All 155 passengers and crew survived the 15 January 2009 Flight 1549 ditching after the CFM International CFM56-powered twinjet struck a flock of Canada geese less than 2min after departure from New York's LaGuardia airport. The NTSB attributed the survival to decision-making and crew resource management skills of the crew and availability of forward slide rafts on the aircraft.
Despite the success of ditching an aircraft that could not remain aloft because of severe core damage in both engines from ingesting a 3.6kg (8lb) bird in each powerplant, the NTSB believes the Federal Aviation Administration's ditching certification lacks guidance for pilots to determine "ditching parameters without engine thrust".
The board says that lack of information, coupled with no industry standard for flightcrew training and guidance on ditching techniques contributed to rear fuselage damage that prevented use of rear slides/rafts on the Airbus narrowbody.
Passengers evacuated into the forward rafts and the wing surfaces until help arrived.
The NTSB says that if passengers had been forced into the water there would likely to have been "serious injuries and/or fatalities" as a result of the low temperature.
US Airways was not required to use an aircraft with rafts for the route, a turn of events the NTSB called "fortuitous". As such, the NTSB is recommending that the FAA require all airline and air taxi operators to provide flotation seat cushions and life vests for all occupants, regardless of route.
For engine certification, the NTSB, among other actions, is requesting a change to engine speed from 100% fan speed to the lowest expected fan speed for the small and medium flocking bird ingestion certification test, a change that will expose the engine to a larger amount of bird material.
The NTSB is also asking the FAA to re-evaluate whether only engines with an inlet size of 2.5m² (27ft²) or greater, an inlet size larger than the CFM56 inlet, should be required to undergo certification testing for large birds. The FAA will have to require airframers to develop checklists and procedures for dual engine failures at low altitudes, an aid not now available.
In addition to working with NASA to develop "technology capable of informing pilots about the continuing operational status of an engine" and requiring the installation of the resultant products on all transport aircraft equipped with full authority digital engine control systems, the NTSB wants the FAA to work with the US Department of Agriculture (USDA) to "develop and implement innovative technologies that can be installed on aircraft that would reduce the likelihood of a bird strike".

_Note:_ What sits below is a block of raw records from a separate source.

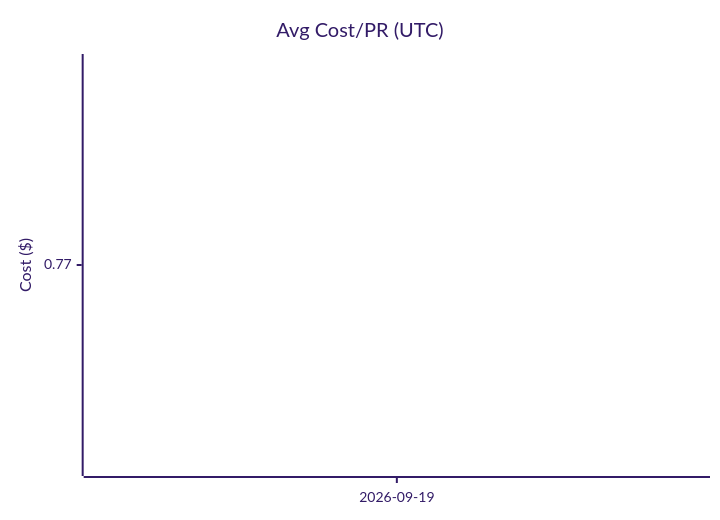
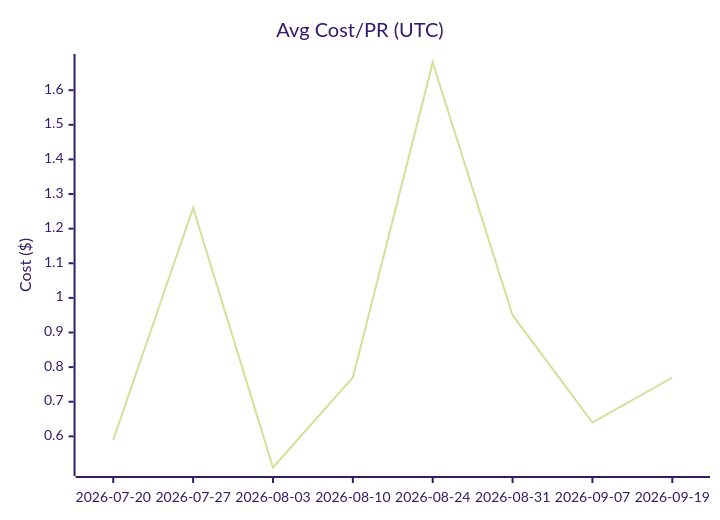
Before and after one commit to Sanctum-Origo-Systems/patina: the second of 3 diagrams in EVAL.md, drawn with Mermaid (forest theme). The commit also changed other lines of this file and 1 other file, not shown here.

````diff
--- a/EVAL.md
+++ b/EVAL.md
@@ -35,7 +42,7 @@
 ```mermaid
 xychart-beta
     title "Avg Cost/PR (UTC)"
-    x-axis ["2026-09-19"]
+    x-axis ["2026-07-20", "2026-07-27", "2026-08-03", "2026-08-10", "2026-08-24", "2026-08-31", "2026-09-07", "2026-09-19"]
     y-axis "Cost ($)"
-    line [0.77]
+    line [0.59, 1.26, 0.51, 0.77, 1.68, 0.95, 0.64, 0.77]
 ```
````
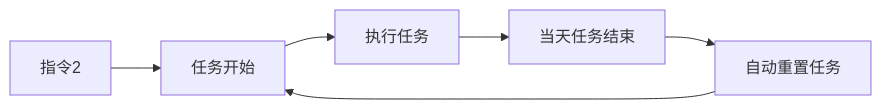
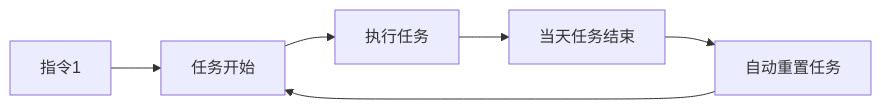
The first of 2 diagrams in README.md (AndroidCoderPeng/DailyTask), drawn with Mermaid before and after one commit. The commit also changed other lines of this file and 1 other file, not shown here.

````diff
--- a/README.md
+++ b/README.md
@@ -62,4 +61,4 @@
 ```mermaid
 graph LR
-    指令2 --> 任务开始 --> 执行任务 --> 当天任务结束 --> 自动重置任务 --> 任务开始
+    指令1 --> 任务开始 --> 执行任务 --> 当天任务结束 --> 自动重置任务 --> 任务开始
 ```
````
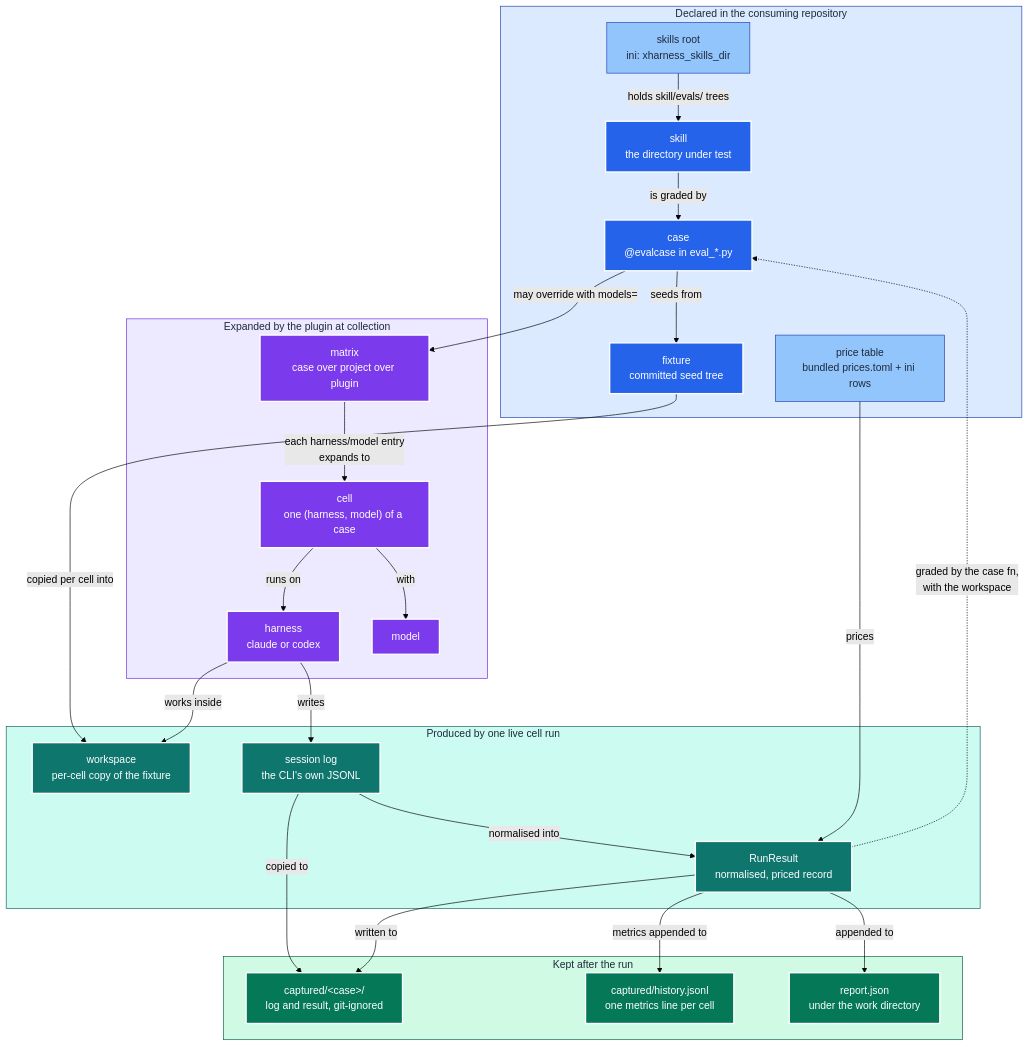
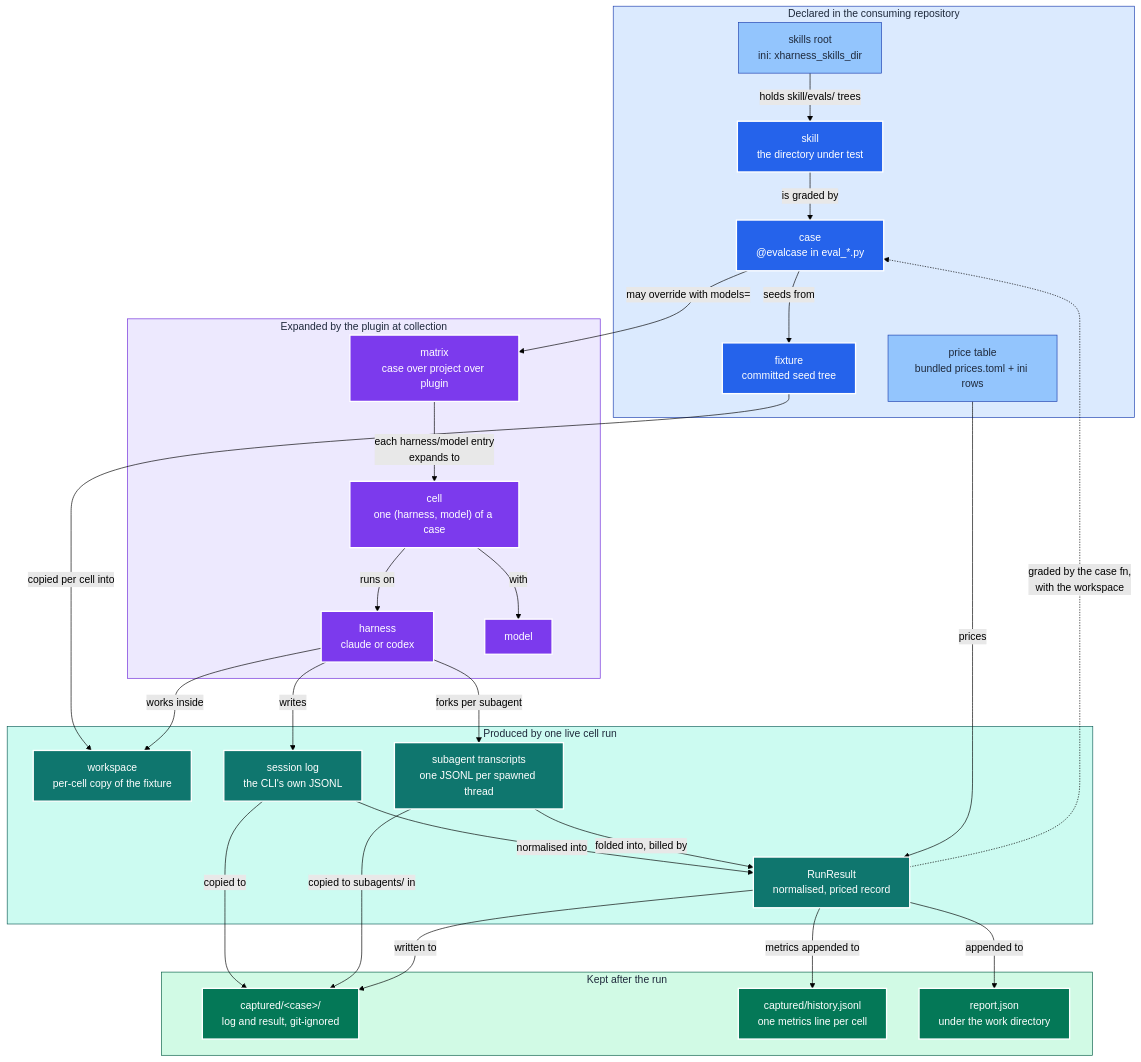
Before and after one commit to neozenith/pytest-xharness-eval: the third of 3 diagrams in ARCHITECTURE.md, drawn with Mermaid (forest theme). The commit also changed other lines of this file and 124 other files, not shown here.

First line of the commit message:
Subagent capture and billing, harness-class refactor, and the report's subagent view (ADRs 0033–0034)

````diff
--- a/ARCHITECTURE.md
+++ b/ARCHITECTURE.md
@@ -199,61 +208,65 @@
 ```mermaid
 flowchart TB
     subgraph declared["Declared in the consuming repository"]
         ROOT["skills root<br/>ini: xharness_skills_dir"]:::cfg
         SKILL["skill<br/>the directory under test"]:::declare
         CASE["case<br/>@evalcase in eval_*.py"]:::declare
         FIX["fixture<br/>committed seed tree"]:::declare
         PRICES["price table<br/>bundled prices.toml + ini rows"]:::cfg
     end
 
     subgraph expanded["Expanded by the plugin at collection"]
         MATRIX["matrix<br/>case over project over plugin"]:::plan
         CELL["cell<br/>one (harness, model) of a case"]:::plan
         HARNESS["harness<br/>claude or codex"]:::plan
         MODEL["model"]:::plan
     end
 
     subgraph produced["Produced by one live cell run"]
         WS["workspace<br/>per-cell copy of the fixture"]:::data
         LOG["session log<br/>the CLI's own JSONL"]:::data
+        SUB["subagent transcripts<br/>one JSONL per spawned thread"]:::data
         RR["RunResult<br/>normalised, priced record"]:::data
     end
 
     subgraph kept["Kept after the run"]
         CAP["captured/&lt;case&gt;/<br/>log and result, git-ignored"]:::out
         HIST["captured/history.jsonl<br/>one metrics line per cell"]:::out
         REP["report.json<br/>under the work directory"]:::out
     end
 
     ROOT -->|"holds skill/evals/ trees"| SKILL
     SKILL -->|"is graded by"| CASE
     CASE -->|"seeds from"| FIX
     CASE -->|"may override with models="| MATRIX
     MATRIX -->|"each harness/model entry<br/>expands to"| CELL
     CELL -->|"runs on"| HARNESS
     CELL -->|"with"| MODEL
     FIX -->|"copied per cell into"| WS
     HARNESS -->|"works inside"| WS
     HARNESS -->|"writes"| LOG
+    HARNESS -->|"forks per subagent"| SUB
     LOG -->|"normalised into"| RR
+    SUB -->|"folded into, billed by"| RR
     PRICES -->|"prices"| RR
     RR -.->|"graded by the case fn,<br/>with the workspace"| CASE
     LOG -->|"copied to"| CAP
+    SUB -->|"copied to subagents/ in"| CAP
     RR -->|"written to"| CAP
     RR -->|"metrics appended to"| HIST
     RR -->|"appended to"| REP
 
     classDef declare fill:#2563eb,stroke:#fff,color:#fff,stroke-width:2px
     classDef cfg     fill:#93c5fd,stroke:#1e40af,color:#1e293b,stroke-width:1px
     classDef plan    fill:#7c3aed,stroke:#fff,color:#fff,stroke-width:2px
     classDef data    fill:#0f766e,stroke:#fff,color:#fff,stroke-width:2px
     classDef out     fill:#047857,stroke:#fff,color:#fff,stroke-width:2px
     classDef sgDeclare  fill:#dbeafe,stroke:#1e40af,color:#1e293b
     classDef sgExpand   fill:#ede9fe,stroke:#6d28d9,color:#1e293b
     classDef sgProduced fill:#ccfbf1,stroke:#115e59,color:#1e293b
     classDef sgKept     fill:#d1fae5,stroke:#065f46,color:#1e293b
     class declared sgDeclare
     class expanded sgExpand
     class produced sgProduced
     class kept sgKept
 ```
````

The USDA has been investigating whether the effects of pulsating lights, lasers and other methods that could be used to repel birds.